Sanford Robinson Gifford | American Art Exhibition| 19th Century American Paintings

Painting from the Trenches: Wartime Works by Sanford R. Gifford Shine at Smithsonian Civil War Exhibition

Chelsea DeLay | November 9th, 2012 | Posted in News

The Civil War singlehandedly changed the course of American history, forever altering the lives of countless citizens. The Smithsonian will be opening an exhibition entitled The Civil War and American Art on November 16, 2012, that will go on to travel to New York City’s Metropolitan Museum of Artand run May 21 through September 2, 2013.  The exhibition features 76 works and the artist roster will be jam-packed with some of the biggest names in American landscape art: audiences can view 58 paintings by American landscape artists such as Albert Bierstadt, John Frederick Kensett, Robert S. Duncanson, and Thomas Moran, while 18 vintage photographs that were snapped by Alexander Gardner, Timothy H. O’Sullivan, and George Barnard will also be on display.  Each and every one of these pieces was chosen for its emotional aesthetic that conveys the various sentiments of an embattled nation: anchoring The Civil War and American Art are Hudson River School painters Winslow Homer, Eastman Johnson, Frederic Edwin Church, and Sanford Robinson Gifford, whose canvases evoke the weariness of States on the brink of war, the brutal horror of armed combat, and the bloody aftermath and rebuilding of the United States.

Gifford drew on his own personal military experience for inspiration –he served in New York’s Seventh Regiment of the National Guard, during which he remained based in Manhattan.  Gifford’s artistic approach improved drastically as he painted throughout the war, and his luminist American landscape paintings garnered a great deal of professional attention.  The artist’s reputation was built around his ability to re-create the atmospheric scenes from his own travels throughout Europe, the Adirondack Mountains, the Catskills, and the Hudson River Valley; his delicate handling of sunlight and reflecting water earned him a spot in history as one of the most talented nineteenth-century American landscape artists.  In addition to landscapes, Gifford also focused on wartime scenes, a subject unavoidable as America waged battle against itself.  Part of the power seen in Gifford’s Civil War paintings was a result of the artist channeling his own grief: his younger brother committed suicide in 1861, and his other brother was killed in battle two years later. The Civil War was undoubtedly one of the most definitive periods in our nation’s history, and this exhibition will be an honest and poignant representation of the American identity that you won’t want to miss!

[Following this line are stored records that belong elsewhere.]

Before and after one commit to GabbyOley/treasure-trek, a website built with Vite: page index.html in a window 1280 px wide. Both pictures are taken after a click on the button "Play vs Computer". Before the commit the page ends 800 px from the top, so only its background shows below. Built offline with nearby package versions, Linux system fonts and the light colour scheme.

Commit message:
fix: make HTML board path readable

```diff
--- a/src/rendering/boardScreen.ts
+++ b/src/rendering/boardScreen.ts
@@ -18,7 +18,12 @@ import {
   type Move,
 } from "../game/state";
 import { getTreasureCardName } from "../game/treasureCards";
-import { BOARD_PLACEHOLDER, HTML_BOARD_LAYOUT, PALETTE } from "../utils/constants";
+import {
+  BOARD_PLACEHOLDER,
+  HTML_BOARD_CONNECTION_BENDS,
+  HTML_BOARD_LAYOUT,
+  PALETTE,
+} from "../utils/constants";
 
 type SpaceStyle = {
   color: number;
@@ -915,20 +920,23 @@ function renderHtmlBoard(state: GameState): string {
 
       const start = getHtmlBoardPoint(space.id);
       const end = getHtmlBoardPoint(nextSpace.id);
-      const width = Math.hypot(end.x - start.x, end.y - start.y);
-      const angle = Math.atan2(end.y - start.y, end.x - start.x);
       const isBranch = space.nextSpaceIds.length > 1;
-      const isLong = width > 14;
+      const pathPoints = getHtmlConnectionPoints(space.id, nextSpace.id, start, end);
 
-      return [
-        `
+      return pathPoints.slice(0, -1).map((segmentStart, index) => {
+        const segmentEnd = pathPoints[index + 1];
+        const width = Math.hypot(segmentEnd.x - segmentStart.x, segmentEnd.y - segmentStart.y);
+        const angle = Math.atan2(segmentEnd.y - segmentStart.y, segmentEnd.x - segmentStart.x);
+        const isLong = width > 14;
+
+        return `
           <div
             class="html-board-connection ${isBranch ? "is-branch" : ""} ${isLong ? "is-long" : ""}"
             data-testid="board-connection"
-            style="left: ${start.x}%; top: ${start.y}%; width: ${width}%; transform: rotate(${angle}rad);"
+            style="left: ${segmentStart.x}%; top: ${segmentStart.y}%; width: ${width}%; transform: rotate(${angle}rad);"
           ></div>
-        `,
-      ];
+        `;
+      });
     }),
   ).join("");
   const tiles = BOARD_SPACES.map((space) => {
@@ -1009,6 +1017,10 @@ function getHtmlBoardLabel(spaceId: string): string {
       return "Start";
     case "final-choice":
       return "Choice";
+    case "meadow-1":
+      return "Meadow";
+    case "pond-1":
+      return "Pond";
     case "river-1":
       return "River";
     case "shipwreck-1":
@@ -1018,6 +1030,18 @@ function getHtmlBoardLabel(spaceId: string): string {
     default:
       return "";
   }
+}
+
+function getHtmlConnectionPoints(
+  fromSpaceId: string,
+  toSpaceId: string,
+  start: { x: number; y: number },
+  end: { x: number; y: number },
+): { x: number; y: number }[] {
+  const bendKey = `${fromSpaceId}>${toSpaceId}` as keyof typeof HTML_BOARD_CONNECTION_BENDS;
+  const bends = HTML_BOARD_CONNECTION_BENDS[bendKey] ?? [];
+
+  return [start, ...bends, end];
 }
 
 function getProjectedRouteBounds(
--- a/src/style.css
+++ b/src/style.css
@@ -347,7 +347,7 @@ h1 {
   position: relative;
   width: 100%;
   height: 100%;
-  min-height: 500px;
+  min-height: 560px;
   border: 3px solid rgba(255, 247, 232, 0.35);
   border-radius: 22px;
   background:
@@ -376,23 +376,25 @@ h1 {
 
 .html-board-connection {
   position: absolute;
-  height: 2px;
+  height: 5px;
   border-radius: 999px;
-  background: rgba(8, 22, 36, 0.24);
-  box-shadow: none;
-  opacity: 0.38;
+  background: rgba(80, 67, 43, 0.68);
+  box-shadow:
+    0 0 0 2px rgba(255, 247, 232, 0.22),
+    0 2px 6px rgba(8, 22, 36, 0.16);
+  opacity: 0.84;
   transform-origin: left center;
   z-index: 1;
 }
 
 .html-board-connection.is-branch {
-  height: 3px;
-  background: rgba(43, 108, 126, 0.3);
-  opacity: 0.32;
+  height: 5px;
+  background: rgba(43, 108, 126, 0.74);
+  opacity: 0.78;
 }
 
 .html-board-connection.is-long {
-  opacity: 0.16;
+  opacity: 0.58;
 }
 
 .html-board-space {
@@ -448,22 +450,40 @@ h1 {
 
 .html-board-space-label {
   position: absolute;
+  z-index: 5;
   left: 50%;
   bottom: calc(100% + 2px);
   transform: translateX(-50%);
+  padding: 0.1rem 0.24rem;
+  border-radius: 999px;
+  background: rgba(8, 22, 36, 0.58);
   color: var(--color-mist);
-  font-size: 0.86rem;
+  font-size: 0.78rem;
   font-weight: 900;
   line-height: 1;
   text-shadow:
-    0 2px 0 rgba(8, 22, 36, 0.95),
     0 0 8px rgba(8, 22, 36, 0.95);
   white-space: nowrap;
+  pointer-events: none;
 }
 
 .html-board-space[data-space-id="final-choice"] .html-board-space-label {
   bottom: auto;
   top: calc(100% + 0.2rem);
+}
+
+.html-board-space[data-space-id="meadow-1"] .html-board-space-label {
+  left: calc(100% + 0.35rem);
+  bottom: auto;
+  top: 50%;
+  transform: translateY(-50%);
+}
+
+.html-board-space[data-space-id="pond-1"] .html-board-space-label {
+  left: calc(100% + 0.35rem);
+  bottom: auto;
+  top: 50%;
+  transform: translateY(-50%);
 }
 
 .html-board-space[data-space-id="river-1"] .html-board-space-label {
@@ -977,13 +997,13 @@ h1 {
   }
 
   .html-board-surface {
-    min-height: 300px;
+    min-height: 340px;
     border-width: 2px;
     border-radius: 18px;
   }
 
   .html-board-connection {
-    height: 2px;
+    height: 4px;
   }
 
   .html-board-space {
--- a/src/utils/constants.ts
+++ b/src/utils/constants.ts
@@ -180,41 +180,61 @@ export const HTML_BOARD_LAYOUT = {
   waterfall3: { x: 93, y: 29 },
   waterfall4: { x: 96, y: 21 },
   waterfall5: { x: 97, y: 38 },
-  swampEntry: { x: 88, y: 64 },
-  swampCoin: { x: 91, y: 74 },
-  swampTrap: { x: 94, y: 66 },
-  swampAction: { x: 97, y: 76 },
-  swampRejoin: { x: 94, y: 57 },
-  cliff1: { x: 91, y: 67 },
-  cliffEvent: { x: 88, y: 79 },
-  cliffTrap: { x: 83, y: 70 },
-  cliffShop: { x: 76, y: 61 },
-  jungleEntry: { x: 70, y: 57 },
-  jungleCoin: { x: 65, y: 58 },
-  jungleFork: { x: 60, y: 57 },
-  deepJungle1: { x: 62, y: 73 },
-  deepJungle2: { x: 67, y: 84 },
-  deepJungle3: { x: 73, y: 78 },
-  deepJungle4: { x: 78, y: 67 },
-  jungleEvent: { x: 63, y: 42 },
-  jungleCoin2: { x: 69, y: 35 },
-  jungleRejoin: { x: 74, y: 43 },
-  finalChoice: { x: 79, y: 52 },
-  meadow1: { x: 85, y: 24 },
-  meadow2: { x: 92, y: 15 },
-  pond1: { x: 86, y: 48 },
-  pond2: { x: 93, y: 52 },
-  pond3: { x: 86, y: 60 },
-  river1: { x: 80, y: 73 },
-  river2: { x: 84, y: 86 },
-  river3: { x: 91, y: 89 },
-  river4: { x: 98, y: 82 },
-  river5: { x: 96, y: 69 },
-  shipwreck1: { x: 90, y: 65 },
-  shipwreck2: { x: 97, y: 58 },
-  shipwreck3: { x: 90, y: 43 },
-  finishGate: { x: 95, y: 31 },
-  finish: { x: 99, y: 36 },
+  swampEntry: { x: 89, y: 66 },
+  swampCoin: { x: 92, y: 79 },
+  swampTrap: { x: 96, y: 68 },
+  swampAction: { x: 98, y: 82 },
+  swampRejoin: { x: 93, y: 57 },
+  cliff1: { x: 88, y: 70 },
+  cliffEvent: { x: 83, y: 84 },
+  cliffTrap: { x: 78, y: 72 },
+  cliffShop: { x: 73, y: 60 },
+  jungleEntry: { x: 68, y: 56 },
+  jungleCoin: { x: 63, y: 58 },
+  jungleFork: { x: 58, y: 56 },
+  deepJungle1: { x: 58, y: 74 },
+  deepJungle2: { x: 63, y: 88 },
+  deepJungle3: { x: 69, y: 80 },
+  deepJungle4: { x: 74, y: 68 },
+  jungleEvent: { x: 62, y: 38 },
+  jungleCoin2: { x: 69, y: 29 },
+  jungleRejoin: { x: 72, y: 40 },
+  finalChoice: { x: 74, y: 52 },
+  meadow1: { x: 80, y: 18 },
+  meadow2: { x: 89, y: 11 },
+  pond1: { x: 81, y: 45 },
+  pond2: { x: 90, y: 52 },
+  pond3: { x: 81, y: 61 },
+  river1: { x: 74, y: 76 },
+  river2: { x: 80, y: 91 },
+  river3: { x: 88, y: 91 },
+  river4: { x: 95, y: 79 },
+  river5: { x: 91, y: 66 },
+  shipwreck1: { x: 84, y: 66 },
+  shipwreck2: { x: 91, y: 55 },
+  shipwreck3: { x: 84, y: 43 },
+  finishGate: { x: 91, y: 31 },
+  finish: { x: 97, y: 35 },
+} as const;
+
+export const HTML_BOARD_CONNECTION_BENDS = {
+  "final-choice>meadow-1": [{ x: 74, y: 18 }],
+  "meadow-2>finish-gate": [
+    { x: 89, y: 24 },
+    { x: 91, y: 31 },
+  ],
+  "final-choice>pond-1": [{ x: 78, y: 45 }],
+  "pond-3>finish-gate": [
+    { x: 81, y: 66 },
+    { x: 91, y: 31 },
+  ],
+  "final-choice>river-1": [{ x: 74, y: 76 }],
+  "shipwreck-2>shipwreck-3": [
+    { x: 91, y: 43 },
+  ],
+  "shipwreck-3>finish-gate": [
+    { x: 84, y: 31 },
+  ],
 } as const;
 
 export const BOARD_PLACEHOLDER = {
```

Sanford Gifford, “Camp of the Seventh Regiment, near Frederick, Maryland, July 1863,” 1864, New York State Military Museum.

Chelsea DeLay is a Researcher at Questroyal Fine Art. Chelsea earned her MA in art business at Sotheby’s Institute of Art in New York, and her BA in art history and classical studies. Her interest in American paintings first began while working at an auction house on Manhattan’s Upper East Side, and has multiplied exponentially since joining the Questroyal team.